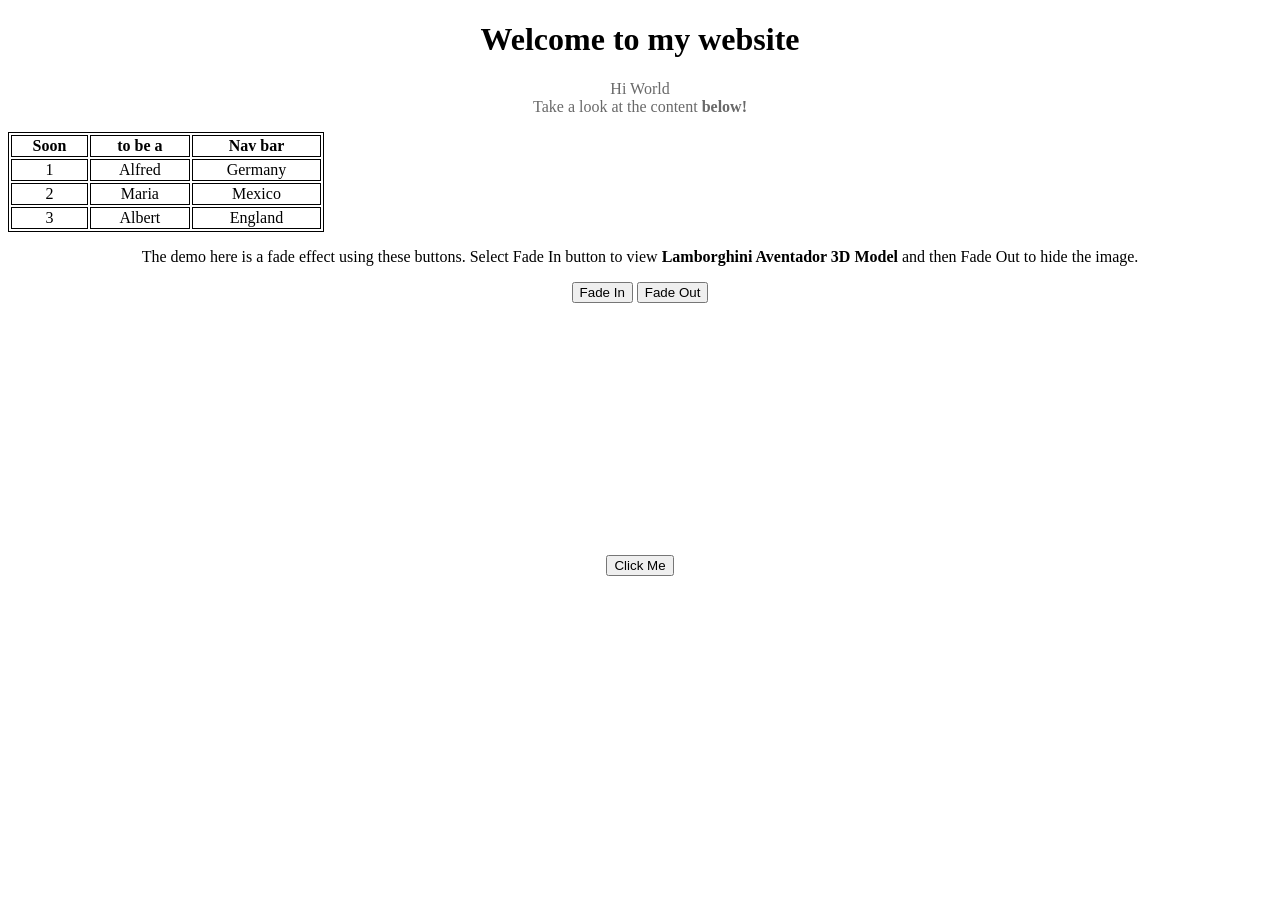
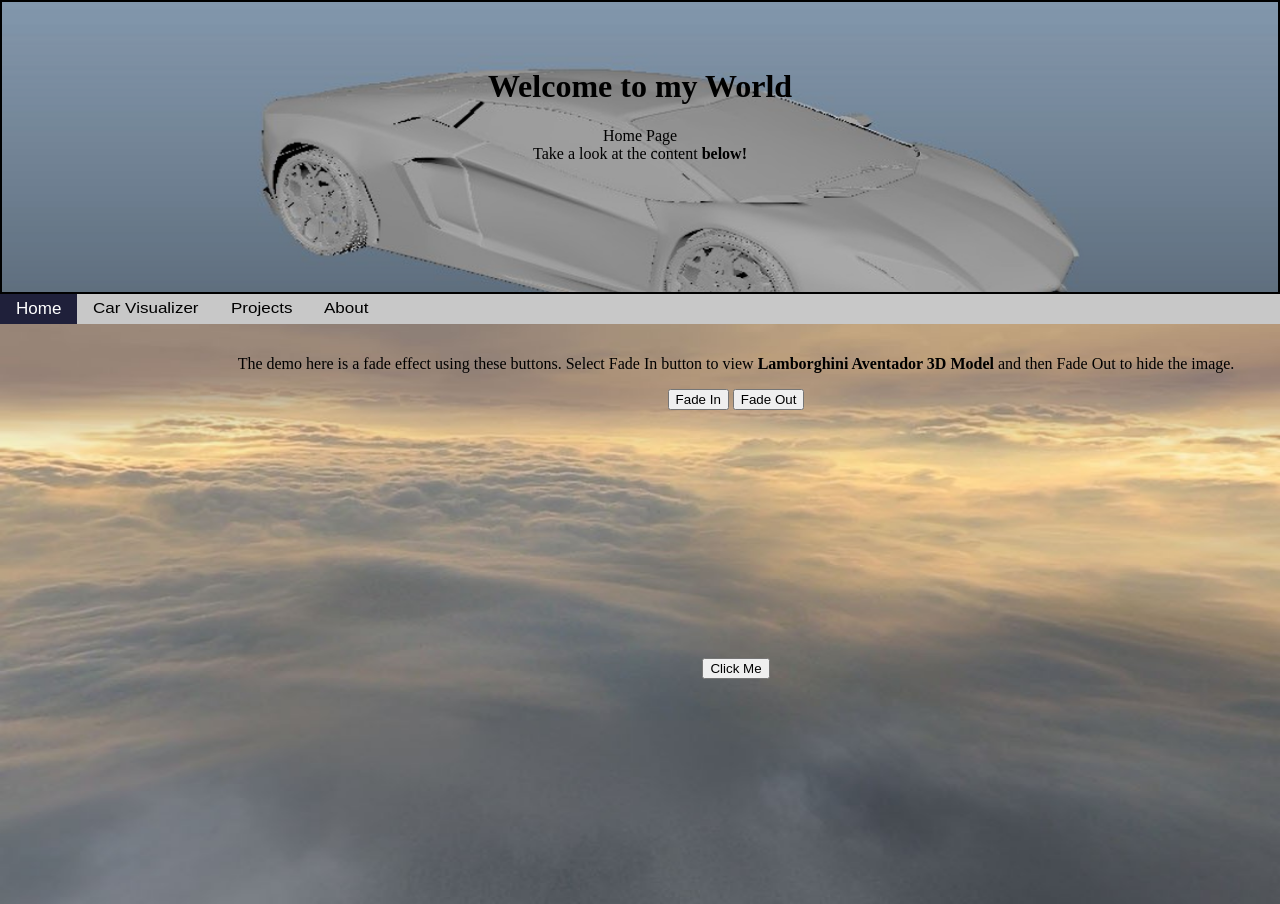
Before and after one commit to rsamanta1/demo, a plain HTML site: page index.html in a window 1280 px wide. Before the commit the page ends 800 px from the top, so only its background shows below. Drawn offline with Linux system fonts and the light colour scheme.

Commit message:
Add files via upload

```diff
--- a/index.html
+++ b/index.html
@@ -8,56 +8,40 @@
     <title>HTML Demo Website</title>
 </head>
 <body>
-    <h1>Welcome to my website</h1>
-    <p>
-        Hi World<br />Take a look at the content <b>below!</b>
-    </p>
-    <style>
-        table, th, td {
-            border: 1px solid black;
-            text-align: center;
-        }
-    </style>
-    <table style="width: 25%">
-        <tr>
-            <th>Soon</th>
-            <th>to be a</th>
-            <th>Nav bar</th>
-        </tr>
-        <tr>
-            <td>1</td>
-            <td>Alfred</td>
-            <td>Germany</td>
-        </tr>
-        <tr>
-            <td>2</td>
-            <td>Maria</td>
-            <td>Mexico</td>
-        </tr>
-        <tr>
-            <td>3</td>
-            <td>Albert</td>
-            <td>England</td>
-        </tr>
-    </table>
+    <div class="header">
+        <h1>Welcome to my World</h1>
+        <p>Home Page<br />Take a look at the content <b>below!</b></p>
+    </div>
+
+    <div id="navbar">
+
+            <ul class="topNav">
+                <li><a class="active" href="index.html">Home</a></li>
+                <li><a href="#Car Visualizer">Car Visualizer</a></li>
+                <li><a href="projects.html">Projects</a></li>
+                <li><a href="#About">About</a></li>
+            </ul>
+
+    </div>
+
+    <div class="content" style="margin-left:15%; padding: 15px 15px; height: 550px;">
+
 
         <p id="new">The demo here is a fade effect using these buttons. Select Fade In button to view <b>Lamborghini Aventador 3D Model</b> and then Fade Out to hide the image.</p>
         <div class="text-center">
             <button onclick="fadeIn()">Fade In</button>
             <button onclick="fadeOut()">Fade Out</button>
             <br />
-        <br />
             <img id="img1" src="lamborghini.png" alt="Lambo" width="538" height="212">
             <br />
         </div>
-
-
 
         <br />
         <div class="text-center">
             <button onclick="addThis()">Click Me</button> <br />
             <p3 id="demo"></p3>
         </div>
+    </div>
     <script src="script.js"></script>
 </body>
 </html>
--- a/script.js
+++ b/script.js
@@ -1,4 +1,16 @@
 //console.log("Halu, this works");
+window.onscroll = function () { myFunction() };
+
+var navbar = document.getElementById("navbar");
+var sticky = navbar.offsetTop;
+
+function myFunction() {
+    if (window.pageYOffset >= sticky) {
+        navbar.classList.add("sticky")
+    } else {
+        navbar.classList.remove("sticky");
+    }
+}
 
 var opacity = 0;
 var myInterval = 0;
--- a/style.css
+++ b/style.css
@@ -1,10 +1,103 @@
+.header {
+    border: 2px solid black;
+    padding: 45px;
+    background: url("lamborghini.png");
+    background-repeat: no-repeat;
+    background-size: auto;
+    height: 25vh;
+    position: relative;
+    z-index: -20;
+    background-size: 100% 150%;
+}
+#navbar {
+    overflow: hidden;
+}
+
+    #navbar a {
+        font-family: Arial;
+        float: left;
+        display: block;
+        color: black;
+        text-align: center;
+        padding: 5px 16px;
+        text-decoration: none;
+        font-size: 17px;
+        transform: scale(1, .85);
+    }
+
+        #navbar a:hover {
+            background-color: #555;
+            color: white;
+            transform: scale(1, 1);
+        }
+
+        #navbar a.active {
+            background-color: #1f203a;
+            color: white;
+            transform: scale(1, 1);
+        }
+
+.content {
+    padding: 5px;
+}
+
+.sticky {
+    position: fixed;
+    top: 0;
+    width: 100%;
+}
+
+    .sticky + .content {
+        padding-top: 60px;
+    }
+
+body {
+    background-image: url("nx.jpg");
+    background-color: black;
+    background-repeat: no-repeat;
+    background-position: center;
+    background-size: 100% 100%;
+    margin: 0;
+}
+
+.topNav {
+    list-style-type: none;
+    margin: 0px 0px;
+    padding: 0;
+    overflow: hidden;
+    background-color: rgba(200,200,200, 1.0);
+    width: 100%;
+    overflow: auto;
+}
+
+.fixed {
+    position: fixed;
+    width: 100%;
+    top:0;
+    z-index: 20;
+}
+
+li a {
+    display: block;
+    padding: 10px 6px;
+    color: #000;
+    text-decoration: none;
+}
+li a.active {
+    background-color: navy;
+    color: white;
+}
+li a:hover:not(.active) {
+    background-color: #555;
+    color: white;
+}
 h1 {
     color: black;
     text-align: Center;
 }
 
 p {
-    color: dimgrey;
+    color: black;
     text-align: center;
 }
 #new {
@@ -15,9 +108,11 @@ p3 {
     color: red;
     text-align: left;
 }
-
-img {
+#img1 {
     opacity:0;
+    display: block;
+    margin-left: auto;
+    margin-right: auto;
 }
 .text-center {
     text-align: center;
```
Also changed, not shown: projects.html (added, +33 -0 lines), nx.jpg (added). Lines whose indentation alone changed are shown as unchanged.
===
* **WORK INSTRUCTION**
Please restate the whole listing exactly, without any of its pictures.

* **ANSWER TO THIS TASK**
Before and after one commit to rsamanta1/demo, a plain HTML site: page index.html in a window 1280 px wide. Before the commit the page ends 800 px from the top, so only its background shows below. Drawn offline with Linux system fonts and the light colour scheme.

Commit message:
Add files via upload

```diff
--- a/index.html
+++ b/index.html
@@ -8,56 +8,40 @@
     <title>HTML Demo Website</title>
 </head>
 <body>
-    <h1>Welcome to my website</h1>
-    <p>
-        Hi World<br />Take a look at the content <b>below!</b>
-    </p>
-    <style>
-        table, th, td {
-            border: 1px solid black;
-            text-align: center;
-        }
-    </style>
-    <table style="width: 25%">
-        <tr>
-            <th>Soon</th>
-            <th>to be a</th>
-            <th>Nav bar</th>
-        </tr>
-        <tr>
-            <td>1</td>
-            <td>Alfred</td>
-            <td>Germany</td>
-        </tr>
-        <tr>
-            <td>2</td>
-            <td>Maria</td>
-            <td>Mexico</td>
-        </tr>
-        <tr>
-            <td>3</td>
-            <td>Albert</td>
-            <td>England</td>
-        </tr>
-    </table>
+    <div class="header">
+        <h1>Welcome to my World</h1>
+        <p>Home Page<br />Take a look at the content <b>below!</b></p>
+    </div>
+
+    <div id="navbar">
+
+            <ul class="topNav">
+                <li><a class="active" href="index.html">Home</a></li>
+                <li><a href="#Car Visualizer">Car Visualizer</a></li>
+                <li><a href="projects.html">Projects</a></li>
+                <li><a href="#About">About</a></li>
+            </ul>
+
+    </div>
+
+    <div class="content" style="margin-left:15%; padding: 15px 15px; height: 550px;">
+
 
         <p id="new">The demo here is a fade effect using these buttons. Select Fade In button to view <b>Lamborghini Aventador 3D Model</b> and then Fade Out to hide the image.</p>
         <div class="text-center">
             <button onclick="fadeIn()">Fade In</button>
             <button onclick="fadeOut()">Fade Out</button>
             <br />
-        <br />
             <img id="img1" src="lamborghini.png" alt="Lambo" width="538" height="212">
             <br />
         </div>
-
-
 
         <br />
         <div class="text-center">
             <button onclick="addThis()">Click Me</button> <br />
             <p3 id="demo"></p3>
         </div>
+    </div>
     <script src="script.js"></script>
 </body>
 </html>
--- a/script.js
+++ b/script.js
@@ -1,4 +1,16 @@
 //console.log("Halu, this works");
+window.onscroll = function () { myFunction() };
+
+var navbar = document.getElementById("navbar");
+var sticky = navbar.offsetTop;
+
+function myFunction() {
+    if (window.pageYOffset >= sticky) {
+        navbar.classList.add("sticky")
+    } else {
+        navbar.classList.remove("sticky");
+    }
+}
 
 var opacity = 0;
 var myInterval = 0;
--- a/style.css
+++ b/style.css
@@ -1,10 +1,103 @@
+.header {
+    border: 2px solid black;
+    padding: 45px;
+    background: url("lamborghini.png");
+    background-repeat: no-repeat;
+    background-size: auto;
+    height: 25vh;
+    position: relative;
+    z-index: -20;
+    background-size: 100% 150%;
+}
+#navbar {
+    overflow: hidden;
+}
+
+    #navbar a {
+        font-family: Arial;
+        float: left;
+        display: block;
+        color: black;
+        text-align: center;
+        padding: 5px 16px;
+        text-decoration: none;
+        font-size: 17px;
+        transform: scale(1, .85);
+    }
+
+        #navbar a:hover {
+            background-color: #555;
+            color: white;
+            transform: scale(1, 1);
+        }
+
+        #navbar a.active {
+            background-color: #1f203a;
+            color: white;
+            transform: scale(1, 1);
+        }
+
+.content {
+    padding: 5px;
+}
+
+.sticky {
+    position: fixed;
+    top: 0;
+    width: 100%;
+}
+
+    .sticky + .content {
+        padding-top: 60px;
+    }
+
+body {
+    background-image: url("nx.jpg");
+    background-color: black;
+    background-repeat: no-repeat;
+    background-position: center;
+    background-size: 100% 100%;
+    margin: 0;
+}
+
+.topNav {
+    list-style-type: none;
+    margin: 0px 0px;
+    padding: 0;
+    overflow: hidden;
+    background-color: rgba(200,200,200, 1.0);
+    width: 100%;
+    overflow: auto;
+}
+
+.fixed {
+    position: fixed;
+    width: 100%;
+    top:0;
+    z-index: 20;
+}
+
+li a {
+    display: block;
+    padding: 10px 6px;
+    color: #000;
+    text-decoration: none;
+}
+li a.active {
+    background-color: navy;
+    color: white;
+}
+li a:hover:not(.active) {
+    background-color: #555;
+    color: white;
+}
 h1 {
     color: black;
     text-align: Center;
 }
 
 p {
-    color: dimgrey;
+    color: black;
     text-align: center;
 }
 #new {
@@ -15,9 +108,11 @@ p3 {
     color: red;
     text-align: left;
 }
-
-img {
+#img1 {
     opacity:0;
+    display: block;
+    margin-left: auto;
+    margin-right: auto;
 }
 .text-center {
     text-align: center;
```
Also changed, not shown: projects.html (added, +33 -0 lines), nx.jpg (added). Lines whose indentation alone changed are shown as unchanged.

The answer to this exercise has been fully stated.